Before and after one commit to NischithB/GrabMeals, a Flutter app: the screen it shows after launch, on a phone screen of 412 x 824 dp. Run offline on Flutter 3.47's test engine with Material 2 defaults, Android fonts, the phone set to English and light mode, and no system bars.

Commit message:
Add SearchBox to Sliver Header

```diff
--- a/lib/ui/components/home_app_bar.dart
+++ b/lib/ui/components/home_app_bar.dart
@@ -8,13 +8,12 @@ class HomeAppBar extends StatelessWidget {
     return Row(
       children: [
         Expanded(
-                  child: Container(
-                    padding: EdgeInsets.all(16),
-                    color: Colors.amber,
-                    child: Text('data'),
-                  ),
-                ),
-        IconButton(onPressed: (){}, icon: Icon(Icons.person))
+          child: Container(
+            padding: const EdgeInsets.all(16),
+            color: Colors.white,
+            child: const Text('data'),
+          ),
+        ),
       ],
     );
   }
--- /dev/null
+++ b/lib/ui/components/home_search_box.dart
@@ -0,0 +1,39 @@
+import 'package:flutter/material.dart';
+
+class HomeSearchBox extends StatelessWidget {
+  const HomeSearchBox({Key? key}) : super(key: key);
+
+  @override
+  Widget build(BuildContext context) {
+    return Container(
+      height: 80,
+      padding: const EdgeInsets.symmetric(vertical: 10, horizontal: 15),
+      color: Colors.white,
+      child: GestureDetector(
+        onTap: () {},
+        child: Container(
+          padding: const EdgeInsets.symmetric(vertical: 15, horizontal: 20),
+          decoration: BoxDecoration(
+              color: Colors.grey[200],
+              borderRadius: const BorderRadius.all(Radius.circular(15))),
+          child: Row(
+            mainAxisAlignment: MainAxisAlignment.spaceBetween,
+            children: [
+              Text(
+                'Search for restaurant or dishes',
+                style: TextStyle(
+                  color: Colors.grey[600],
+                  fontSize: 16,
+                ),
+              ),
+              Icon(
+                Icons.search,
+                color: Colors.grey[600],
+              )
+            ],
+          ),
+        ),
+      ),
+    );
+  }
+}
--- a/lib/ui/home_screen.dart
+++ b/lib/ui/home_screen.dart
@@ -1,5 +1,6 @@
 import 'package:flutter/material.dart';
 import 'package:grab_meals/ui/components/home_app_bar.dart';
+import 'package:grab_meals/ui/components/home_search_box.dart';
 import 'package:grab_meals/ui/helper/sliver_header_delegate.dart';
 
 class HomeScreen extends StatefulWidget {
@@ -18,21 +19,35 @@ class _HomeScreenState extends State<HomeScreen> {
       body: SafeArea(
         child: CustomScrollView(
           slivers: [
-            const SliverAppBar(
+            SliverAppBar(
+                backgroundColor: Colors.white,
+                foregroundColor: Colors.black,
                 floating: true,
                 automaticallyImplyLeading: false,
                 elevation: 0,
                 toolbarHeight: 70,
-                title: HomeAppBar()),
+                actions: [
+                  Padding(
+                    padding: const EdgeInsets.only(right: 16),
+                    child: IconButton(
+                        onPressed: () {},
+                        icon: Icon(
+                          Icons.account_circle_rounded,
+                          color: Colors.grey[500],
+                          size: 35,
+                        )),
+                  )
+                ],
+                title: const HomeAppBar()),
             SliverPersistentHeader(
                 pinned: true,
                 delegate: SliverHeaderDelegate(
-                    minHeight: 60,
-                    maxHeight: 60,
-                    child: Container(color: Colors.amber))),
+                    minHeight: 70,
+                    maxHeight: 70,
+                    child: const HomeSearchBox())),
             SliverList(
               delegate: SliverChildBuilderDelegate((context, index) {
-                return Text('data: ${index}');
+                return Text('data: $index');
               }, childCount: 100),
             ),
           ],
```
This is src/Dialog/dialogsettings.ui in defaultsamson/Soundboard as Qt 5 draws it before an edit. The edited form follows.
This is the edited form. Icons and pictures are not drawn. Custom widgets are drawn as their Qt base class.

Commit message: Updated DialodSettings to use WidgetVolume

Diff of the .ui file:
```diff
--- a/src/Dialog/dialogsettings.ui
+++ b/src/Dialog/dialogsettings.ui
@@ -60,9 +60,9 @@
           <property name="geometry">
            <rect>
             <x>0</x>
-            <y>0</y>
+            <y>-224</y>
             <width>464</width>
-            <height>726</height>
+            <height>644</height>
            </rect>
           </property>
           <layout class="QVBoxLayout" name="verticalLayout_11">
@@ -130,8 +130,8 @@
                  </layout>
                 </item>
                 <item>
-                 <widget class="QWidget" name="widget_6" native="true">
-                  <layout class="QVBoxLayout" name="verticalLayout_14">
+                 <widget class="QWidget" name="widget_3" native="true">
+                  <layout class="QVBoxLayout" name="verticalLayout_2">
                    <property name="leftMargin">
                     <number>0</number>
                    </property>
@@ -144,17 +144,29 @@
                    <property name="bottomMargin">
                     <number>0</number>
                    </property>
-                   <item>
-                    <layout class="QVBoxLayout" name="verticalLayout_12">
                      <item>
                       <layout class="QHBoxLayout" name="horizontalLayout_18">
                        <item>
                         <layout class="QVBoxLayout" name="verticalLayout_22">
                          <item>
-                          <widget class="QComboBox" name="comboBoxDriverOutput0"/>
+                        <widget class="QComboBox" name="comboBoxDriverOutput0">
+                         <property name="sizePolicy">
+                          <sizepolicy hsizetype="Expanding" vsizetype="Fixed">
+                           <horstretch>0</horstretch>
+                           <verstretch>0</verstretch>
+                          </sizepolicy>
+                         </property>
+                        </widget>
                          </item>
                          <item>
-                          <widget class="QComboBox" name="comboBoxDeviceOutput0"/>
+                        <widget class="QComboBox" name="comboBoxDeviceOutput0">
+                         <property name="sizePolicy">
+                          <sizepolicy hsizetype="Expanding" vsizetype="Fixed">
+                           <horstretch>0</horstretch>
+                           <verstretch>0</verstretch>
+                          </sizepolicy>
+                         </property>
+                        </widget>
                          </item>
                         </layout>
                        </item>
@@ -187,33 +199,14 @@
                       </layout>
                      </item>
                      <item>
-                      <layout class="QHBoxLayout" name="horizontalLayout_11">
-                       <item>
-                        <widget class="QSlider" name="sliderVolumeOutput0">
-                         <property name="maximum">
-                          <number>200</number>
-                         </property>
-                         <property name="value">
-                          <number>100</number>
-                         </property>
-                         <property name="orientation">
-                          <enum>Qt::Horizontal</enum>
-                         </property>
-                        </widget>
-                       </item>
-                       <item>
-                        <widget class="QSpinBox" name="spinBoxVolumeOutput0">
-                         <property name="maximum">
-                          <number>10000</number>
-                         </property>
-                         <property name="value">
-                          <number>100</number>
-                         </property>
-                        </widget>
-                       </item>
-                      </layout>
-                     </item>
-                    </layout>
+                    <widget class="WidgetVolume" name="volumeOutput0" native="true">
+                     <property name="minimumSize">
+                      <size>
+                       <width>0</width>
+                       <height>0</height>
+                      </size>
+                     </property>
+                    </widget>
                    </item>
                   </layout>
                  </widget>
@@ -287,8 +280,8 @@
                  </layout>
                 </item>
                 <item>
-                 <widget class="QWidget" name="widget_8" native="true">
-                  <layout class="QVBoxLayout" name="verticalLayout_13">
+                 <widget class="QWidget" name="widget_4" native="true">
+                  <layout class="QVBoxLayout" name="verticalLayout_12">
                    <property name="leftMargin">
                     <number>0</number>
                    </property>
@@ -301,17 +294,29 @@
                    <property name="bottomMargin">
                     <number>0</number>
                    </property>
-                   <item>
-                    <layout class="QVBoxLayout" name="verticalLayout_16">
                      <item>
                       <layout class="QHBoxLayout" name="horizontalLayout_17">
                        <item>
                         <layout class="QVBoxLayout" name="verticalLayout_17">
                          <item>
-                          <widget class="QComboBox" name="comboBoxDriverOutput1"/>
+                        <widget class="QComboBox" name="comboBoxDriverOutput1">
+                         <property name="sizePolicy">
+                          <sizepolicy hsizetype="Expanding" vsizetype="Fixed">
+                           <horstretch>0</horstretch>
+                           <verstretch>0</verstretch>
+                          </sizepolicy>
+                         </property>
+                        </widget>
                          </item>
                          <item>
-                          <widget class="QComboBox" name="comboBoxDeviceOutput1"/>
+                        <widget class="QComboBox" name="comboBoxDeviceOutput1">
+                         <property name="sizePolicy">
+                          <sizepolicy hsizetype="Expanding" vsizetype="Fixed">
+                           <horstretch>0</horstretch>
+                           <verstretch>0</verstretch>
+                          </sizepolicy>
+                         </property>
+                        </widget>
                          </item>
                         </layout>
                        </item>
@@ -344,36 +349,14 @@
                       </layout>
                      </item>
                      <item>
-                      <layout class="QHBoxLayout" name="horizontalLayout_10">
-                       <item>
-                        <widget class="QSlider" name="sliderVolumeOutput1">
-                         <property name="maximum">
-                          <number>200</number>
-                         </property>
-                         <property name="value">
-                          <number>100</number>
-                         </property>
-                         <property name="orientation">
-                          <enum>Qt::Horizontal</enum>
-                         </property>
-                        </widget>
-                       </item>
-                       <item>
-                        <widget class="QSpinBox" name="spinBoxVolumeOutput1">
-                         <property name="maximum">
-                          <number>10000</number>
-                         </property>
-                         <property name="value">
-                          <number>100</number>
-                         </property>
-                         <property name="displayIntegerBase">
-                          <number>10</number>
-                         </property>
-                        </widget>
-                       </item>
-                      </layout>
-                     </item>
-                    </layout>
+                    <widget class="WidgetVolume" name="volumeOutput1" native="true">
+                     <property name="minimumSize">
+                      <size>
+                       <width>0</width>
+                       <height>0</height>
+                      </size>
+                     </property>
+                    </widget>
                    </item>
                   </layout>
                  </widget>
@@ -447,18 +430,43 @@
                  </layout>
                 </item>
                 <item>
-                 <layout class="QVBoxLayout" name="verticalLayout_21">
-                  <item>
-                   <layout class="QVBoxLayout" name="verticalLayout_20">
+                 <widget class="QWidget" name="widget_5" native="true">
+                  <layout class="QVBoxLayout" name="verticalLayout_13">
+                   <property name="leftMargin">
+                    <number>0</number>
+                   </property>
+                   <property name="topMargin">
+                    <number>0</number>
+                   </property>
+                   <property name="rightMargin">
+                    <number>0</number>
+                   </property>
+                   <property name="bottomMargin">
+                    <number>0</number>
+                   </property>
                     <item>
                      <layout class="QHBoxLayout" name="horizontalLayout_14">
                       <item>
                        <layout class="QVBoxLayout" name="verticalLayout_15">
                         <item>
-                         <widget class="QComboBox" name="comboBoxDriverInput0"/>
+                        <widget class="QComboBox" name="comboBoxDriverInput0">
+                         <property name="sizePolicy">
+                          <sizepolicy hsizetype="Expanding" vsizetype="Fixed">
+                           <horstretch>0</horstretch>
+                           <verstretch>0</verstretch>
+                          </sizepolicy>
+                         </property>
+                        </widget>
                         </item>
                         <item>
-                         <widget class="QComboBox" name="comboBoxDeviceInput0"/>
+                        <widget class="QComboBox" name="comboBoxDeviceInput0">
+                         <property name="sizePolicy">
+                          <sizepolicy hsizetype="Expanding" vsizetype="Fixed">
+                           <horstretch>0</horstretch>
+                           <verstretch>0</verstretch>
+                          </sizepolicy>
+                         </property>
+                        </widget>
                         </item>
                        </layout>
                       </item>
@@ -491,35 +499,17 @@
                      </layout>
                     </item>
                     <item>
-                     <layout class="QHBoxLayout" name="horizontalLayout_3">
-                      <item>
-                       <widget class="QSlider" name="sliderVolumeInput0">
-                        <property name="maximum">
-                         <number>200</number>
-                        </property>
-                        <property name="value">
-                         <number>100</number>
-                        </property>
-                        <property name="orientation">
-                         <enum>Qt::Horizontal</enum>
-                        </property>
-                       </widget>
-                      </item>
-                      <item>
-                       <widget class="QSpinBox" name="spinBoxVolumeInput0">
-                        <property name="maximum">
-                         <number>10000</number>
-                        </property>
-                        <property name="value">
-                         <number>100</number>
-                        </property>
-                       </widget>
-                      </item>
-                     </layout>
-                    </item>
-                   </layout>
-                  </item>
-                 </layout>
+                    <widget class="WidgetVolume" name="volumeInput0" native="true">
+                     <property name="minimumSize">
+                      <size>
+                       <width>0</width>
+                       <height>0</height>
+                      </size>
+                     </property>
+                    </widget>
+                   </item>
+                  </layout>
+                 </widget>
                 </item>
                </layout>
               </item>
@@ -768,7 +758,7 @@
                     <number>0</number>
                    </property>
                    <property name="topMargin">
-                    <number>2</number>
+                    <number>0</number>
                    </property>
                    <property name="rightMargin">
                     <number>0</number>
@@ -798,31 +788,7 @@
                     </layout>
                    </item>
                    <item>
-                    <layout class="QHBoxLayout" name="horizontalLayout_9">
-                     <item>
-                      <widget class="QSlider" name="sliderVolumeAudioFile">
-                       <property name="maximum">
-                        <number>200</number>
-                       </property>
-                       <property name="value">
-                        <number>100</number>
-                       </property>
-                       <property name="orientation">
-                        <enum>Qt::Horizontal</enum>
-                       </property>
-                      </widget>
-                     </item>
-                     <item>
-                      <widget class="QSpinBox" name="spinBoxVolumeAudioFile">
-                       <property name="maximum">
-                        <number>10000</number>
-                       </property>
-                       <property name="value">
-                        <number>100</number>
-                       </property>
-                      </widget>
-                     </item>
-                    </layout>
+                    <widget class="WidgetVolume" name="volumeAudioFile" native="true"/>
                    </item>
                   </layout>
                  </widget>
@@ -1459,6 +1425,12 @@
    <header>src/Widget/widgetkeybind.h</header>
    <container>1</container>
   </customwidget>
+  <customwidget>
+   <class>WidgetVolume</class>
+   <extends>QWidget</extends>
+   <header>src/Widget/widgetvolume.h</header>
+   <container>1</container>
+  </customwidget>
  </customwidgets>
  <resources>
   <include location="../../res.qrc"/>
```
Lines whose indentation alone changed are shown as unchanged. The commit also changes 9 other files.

What is expected: In the records above, collect each line with "form".

Response below:
This is src/Dialog/dialogsettings.ui in defaultsamson/Soundboard as Qt 5 draws it before an edit. The edited form follows.
This is the edited form. Icons and pictures are not drawn. Custom widgets are drawn as their Qt base class.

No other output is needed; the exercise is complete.